Arabic Arabic Chinese (Simplified) Chinese (Simplified) Dutch Dutch English English French French German German Italian Italian Portuguese Portuguese Russian Russian Spanish Spanish
| (844) 627-8267

Cyber expert reveals you are likely to be hacked on your birthday | #itsecurity | #infosec | #hacking | #aihp

Cyber security platform TitanHQ has revealed that you are more likely to be hacked on your birthday than on any other day of the year.

The cyber experts have done some digging to find out the most popular scams of the last year and are warning the public to be on the lookout for some less commonly known phishing scams. Here are some of the surprising ways that you could be targeted online – and how to prevent it from happening.

The Happy Birthday Email

Phishing emails usually harp on a message of urgency (i.e, your password is about to expire ) to rush users through a desired call to action before thinking about what they are really doing. However, another less commonly known approach is to hit them in a vulnerable moment in which they have their guard down.

In a new trend that exploits flattery, attackers send targeted victims an email on their birthday. These are no generic attacks as the attackers must actually know when your birthday is. The email contains a birthday greeting that invites the user to click on a link to see the e-birthday card that a loved one sent.
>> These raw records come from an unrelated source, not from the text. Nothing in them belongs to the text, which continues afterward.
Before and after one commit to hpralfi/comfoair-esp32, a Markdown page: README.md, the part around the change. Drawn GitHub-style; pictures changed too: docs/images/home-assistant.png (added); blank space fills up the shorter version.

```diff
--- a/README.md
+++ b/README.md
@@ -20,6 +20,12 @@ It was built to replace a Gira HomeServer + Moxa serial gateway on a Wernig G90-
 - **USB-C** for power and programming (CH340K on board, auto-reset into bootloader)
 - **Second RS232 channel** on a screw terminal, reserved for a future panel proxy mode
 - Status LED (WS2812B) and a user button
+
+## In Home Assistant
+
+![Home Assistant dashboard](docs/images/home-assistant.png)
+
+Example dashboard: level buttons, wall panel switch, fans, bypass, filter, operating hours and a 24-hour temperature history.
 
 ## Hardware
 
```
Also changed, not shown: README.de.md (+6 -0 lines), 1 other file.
Sometimes even going as far as to tell the victim they have an Amazon gift card waiting for them that someone purchased for their birthday. Of course, there is no e-card or voucher, just a weaponized malware payload such as ransomware that will now invade your network once it infiltrates your computer.

The Question Quiz Scam
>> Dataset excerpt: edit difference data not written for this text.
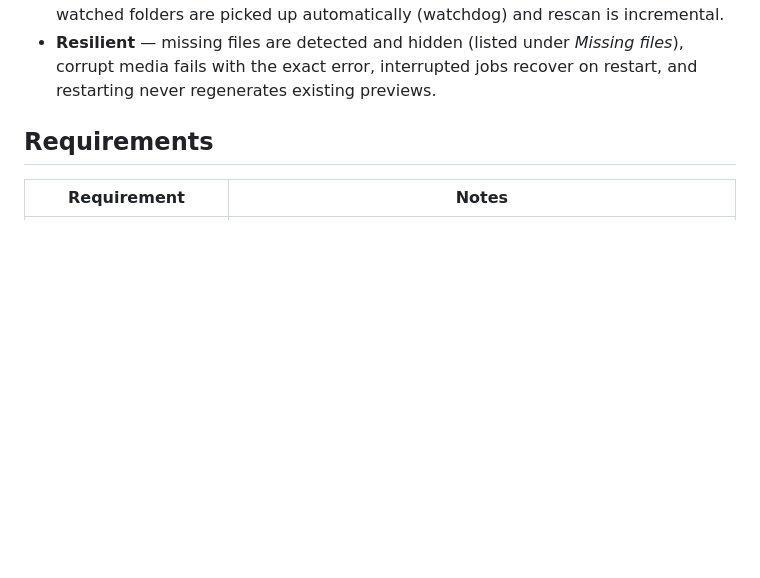
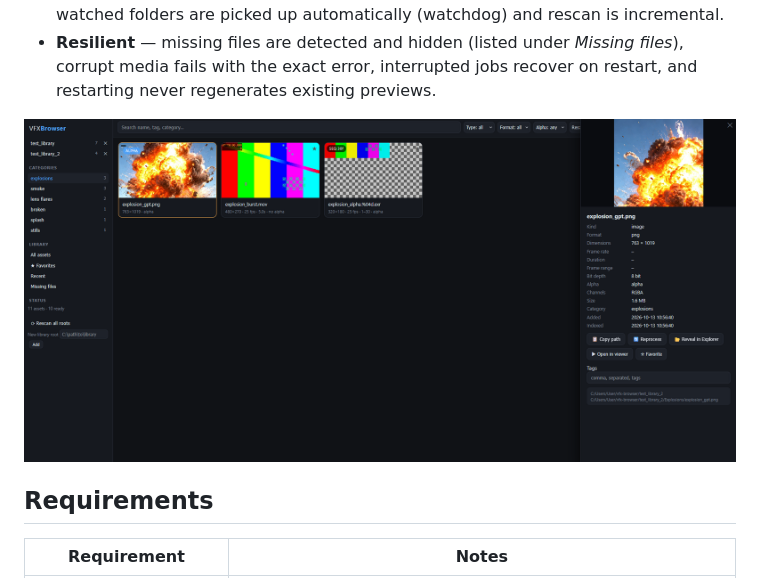
Before and after one commit to acidneuron/vfx-browser, a Markdown page: README.md, the part around the change. Rendered like a GitHub page; blank space fills up the shorter version.

```diff
--- a/README.md
+++ b/README.md
@@ -30,6 +30,8 @@ Everything runs on your machine; no cloud, no accounts, no network calls.
 - **Resilient** — missing files are detected and hidden (listed under
   *Missing files*), corrupt media fails with the exact error, interrupted jobs
   recover on restart, and restarting never regenerates existing previews.
+
+<img src="https://github.com/acidneuron/vfx-browser/blob/main/vfxbrowser.png" alt="Descriptive Alt Text">
 
 ## Requirements
 
```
Everyone loves to win, especially if it’s a contest that involves a prize. Recently, the Akamai Threat Research team uncovered an attack they call the “question quiz.” The targeted victim receives an email or Facebook Invite from a well-established brand asking them to participate in a quiz. Those who participate and complete the quiz are told they will receive a nice prize and end up scammed instead.

This attack was backed by an elaborate network of over 9,000 domains and subdomains. Each domain was only used for a short amount of time and then discarded before it could be properly classified as malicious. The attack also disguised the attacks using an array of content delivery network (CDN ) features.

The Google Contest Winner

With this scam, the victim receives an email announcing that they are the latest “Google Winner” as a way to thank you for being a loyal user of Google services. The email includes precise directions as to how to claim your prize which of course involves sharing your personal details with Google.

The letter also includes a link taking you to a fake Google site that requires you to log on with your Google credentials. While the criminals don’t steal any funds in this scam, they do walk away with your Google details, which people often use at many third-party sites, as well as personal information that can be used to validate your identity.

The MFA Attack

Multifactor authentication is highly recommended today for any resource site that requires login credentials, but don’t think that MFA is foolproof. Because of the increasing usage of MFA, cybercriminals are quickly developing ways around it.

During this phishing attack, a user usually clicks on a link that takes them to a website that is spoofing their bank’s webpage. The victim then inputs their credentials, which the attacker captures in real-time and immediately uses them. The attacker’s logon to the actual bank’s site initiates an MFA check which the user assumes was initiated by their own login attempt. A popup then appears on the spoofed page prompting the user to type in their MFA code. Once this is inputted, the attacker now gains complete access to the victims account and can change the MFA phone number if desired.

Meanwhile, TitanHQ is also urging people to be aware of some of the more common cyber ploys which involve:

The invoice scam: An email alerts you of an outstanding invoice from a known vendor and provides you with a link to pay the invoice. The link leads to a spoofed website and you type in your credentials, an attacker steals them and uses them to access funds.

The bank scam: Your bank or credit company emails you requesting that you update your personal information and payment information for their records with a link to a spoof site.

The tax scam: Then there is that dreaded email from the tax office alerting you that you owe money and are facing legal action if not paid in full within an allotted amount of time.

How to protect against New Scam Approaches

User education on identifying basic tell-tale signs of an attack

A combination of email filtering and web filtering

Applying a healthy amount of skepticism when replying to emails

Layer your company’s protection

Only accept communication from trusted sources

TitanHQ is a 20-year-old multi-award-winning cybersecurity business, that protects end users for over 8,500 businesses and 2,500 MSP partners. The secure platform protects your users from malware, ransomware, phishing, viruses, botnets, and other end user compromises. Most importantly, our products were built from the ground up for MSPs. We save MSPs support and engineering time by stopping problems at the source while also providing ideal products to sell in your technology stack.

Click Here For The Original Source.


National Cyber Security